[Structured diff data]
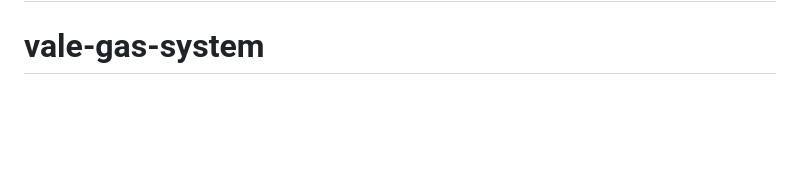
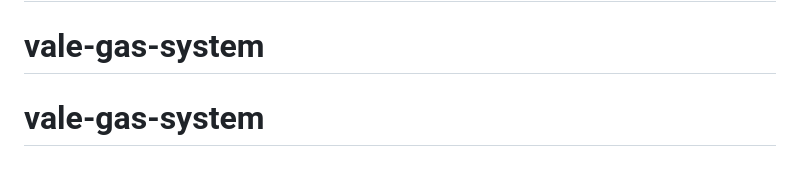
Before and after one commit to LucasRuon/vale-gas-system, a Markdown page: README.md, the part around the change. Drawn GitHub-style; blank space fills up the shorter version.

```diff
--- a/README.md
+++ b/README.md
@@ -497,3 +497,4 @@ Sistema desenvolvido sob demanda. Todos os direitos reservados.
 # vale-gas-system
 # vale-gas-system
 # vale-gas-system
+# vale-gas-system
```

WORK REQUEST: Make an exact copy of all entries above, dropping the images.

TASK RESPONSE:
Before and after one commit to LucasRuon/vale-gas-system, a Markdown page: README.md, the part around the change. Drawn GitHub-style; blank space fills up the shorter version.

```diff
--- a/README.md
+++ b/README.md
@@ -497,3 +497,4 @@ Sistema desenvolvido sob demanda. Todos os direitos reservados.
 # vale-gas-system
 # vale-gas-system
 # vale-gas-system
+# vale-gas-system
```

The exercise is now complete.